(Structured diff data)
= = = = = = =
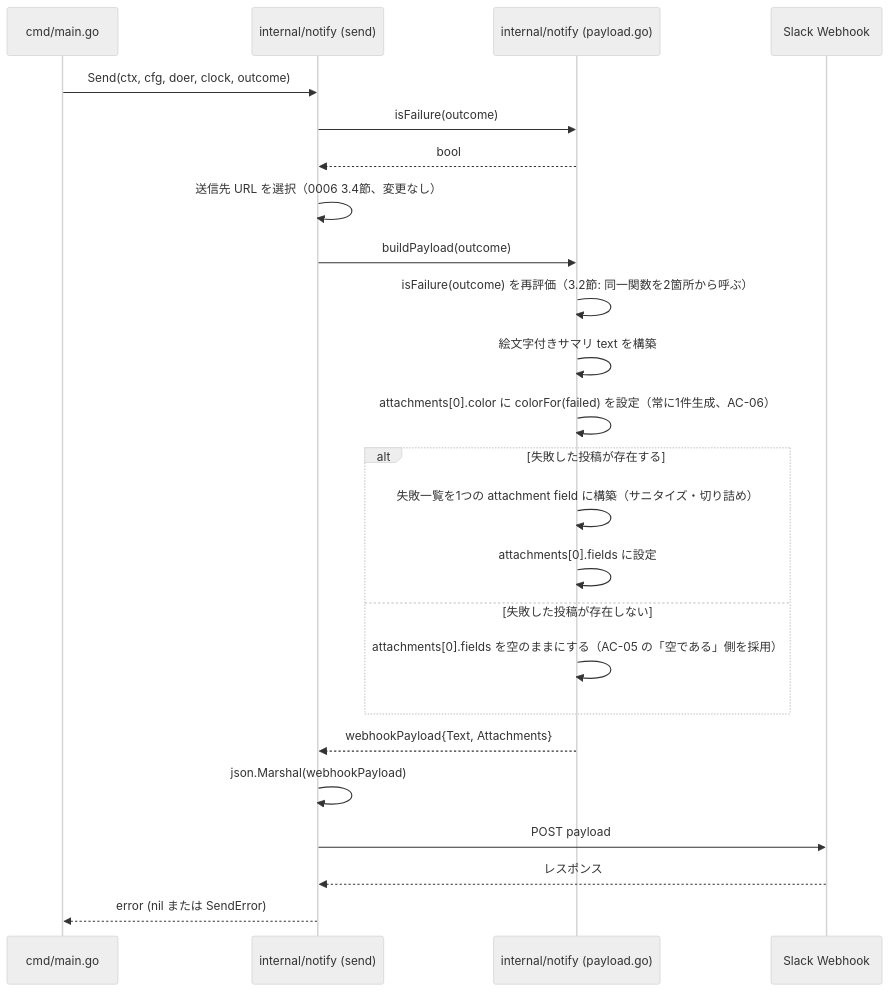
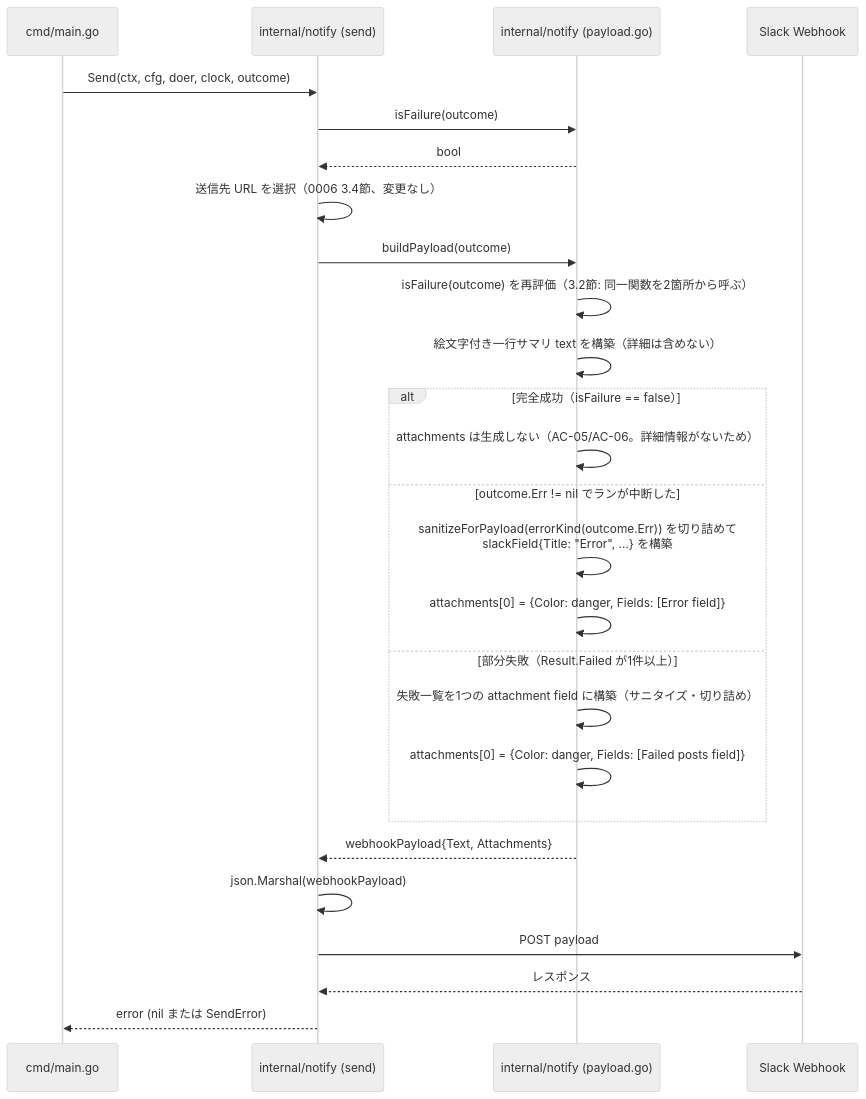
One commit to isseis/bsky-cleaner changed the third of 4 diagrams in docs/tasks/0012_slack_rich_formatting/02_architecture.md. Above: the diagram before and after it, drawn with Mermaid (neutral theme). The commit also changed other lines of this file and 5 other files, not shown here.

First line of the commit message:
fix(notify): omit empty color-only attachments and move error detail into structured fields

````diff
--- a/docs/tasks/0012_slack_rich_formatting/02_architecture.md
+++ b/docs/tasks/0012_slack_rich_formatting/02_architecture.md
@@ -108,27 +108,29 @@
 ```mermaid
 sequenceDiagram
     participant M as cmd/main.go
     participant N as internal/notify (send)
     participant B as internal/notify (payload.go)
     participant S as Slack Webhook
 
     M->>N: Send(ctx, cfg, doer, clock, outcome)
     N->>B: isFailure(outcome)
     B-->>N: bool
     N->>N: 送信先 URL を選択（0006 3.4節、変更なし）
     N->>B: buildPayload(outcome)
     B->>B: isFailure(outcome) を再評価（3.2節: 同一関数を2箇所から呼ぶ）
-    B->>B: 絵文字付きサマリ text を構築
-    B->>B: attachments[0].color に colorFor(failed) を設定（常に1件生成、AC-06）
-    alt 失敗した投稿が存在する
+    B->>B: 絵文字付き一行サマリ text を構築（詳細は含めない）
+    alt 完全成功（isFailure == false）
+        B->>B: attachments は生成しない（AC-05/AC-06。詳細情報がないため）
+    else outcome.Err != nil でランが中断した
+        B->>B: sanitizeForPayload(errorKind(outcome.Err)) を切り詰めて<br>slackField{Title: "Error", ...} を構築
+        B->>B: attachments[0] = {Color: danger, Fields: [Error field]}
+    else 部分失敗（Result.Failed が1件以上）
         B->>B: 失敗一覧を1つの attachment field に構築（サニタイズ・切り詰め）
-        B->>B: attachments[0].fields に設定
-    else 失敗した投稿が存在しない
-        B->>B: attachments[0].fields を空のままにする（AC-05 の「空である」側を採用）
+        B->>B: attachments[0] = {Color: danger, Fields: [Failed posts field]}
     end
     B-->>N: webhookPayload{Text, Attachments}
     N->>N: json.Marshal(webhookPayload)
     N->>S: POST payload
     S-->>N: レスポンス
     N-->>M: error (nil または SendError)
 ```
````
= = = = = = =
All entries above are to be set down word for word, and the pictures are to be left out.

### ANSWER
One commit to isseis/bsky-cleaner changed the third of 4 diagrams in docs/tasks/0012_slack_rich_formatting/02_architecture.md. Above: the diagram before and after it, drawn with Mermaid (neutral theme). The commit also changed other lines of this file and 5 other files, not shown here.

First line of the commit message:
fix(notify): omit empty color-only attachments and move error detail into structured fields

````diff
--- a/docs/tasks/0012_slack_rich_formatting/02_architecture.md
+++ b/docs/tasks/0012_slack_rich_formatting/02_architecture.md
@@ -108,27 +108,29 @@
 ```mermaid
 sequenceDiagram
     participant M as cmd/main.go
     participant N as internal/notify (send)
     participant B as internal/notify (payload.go)
     participant S as Slack Webhook
 
     M->>N: Send(ctx, cfg, doer, clock, outcome)
     N->>B: isFailure(outcome)
     B-->>N: bool
     N->>N: 送信先 URL を選択（0006 3.4節、変更なし）
     N->>B: buildPayload(outcome)
     B->>B: isFailure(outcome) を再評価（3.2節: 同一関数を2箇所から呼ぶ）
-    B->>B: 絵文字付きサマリ text を構築
-    B->>B: attachments[0].color に colorFor(failed) を設定（常に1件生成、AC-06）
-    alt 失敗した投稿が存在する
+    B->>B: 絵文字付き一行サマリ text を構築（詳細は含めない）
+    alt 完全成功（isFailure == false）
+        B->>B: attachments は生成しない（AC-05/AC-06。詳細情報がないため）
+    else outcome.Err != nil でランが中断した
+        B->>B: sanitizeForPayload(errorKind(outcome.Err)) を切り詰めて<br>slackField{Title: "Error", ...} を構築
+        B->>B: attachments[0] = {Color: danger, Fields: [Error field]}
+    else 部分失敗（Result.Failed が1件以上）
         B->>B: 失敗一覧を1つの attachment field に構築（サニタイズ・切り詰め）
-        B->>B: attachments[0].fields に設定
-    else 失敗した投稿が存在しない
-        B->>B: attachments[0].fields を空のままにする（AC-05 の「空である」側を採用）
+        B->>B: attachments[0] = {Color: danger, Fields: [Failed posts field]}
     end
     B-->>N: webhookPayload{Text, Attachments}
     N->>N: json.Marshal(webhookPayload)
     N->>S: POST payload
     S-->>N: レスポンス
     N-->>M: error (nil または SendError)
 ```
````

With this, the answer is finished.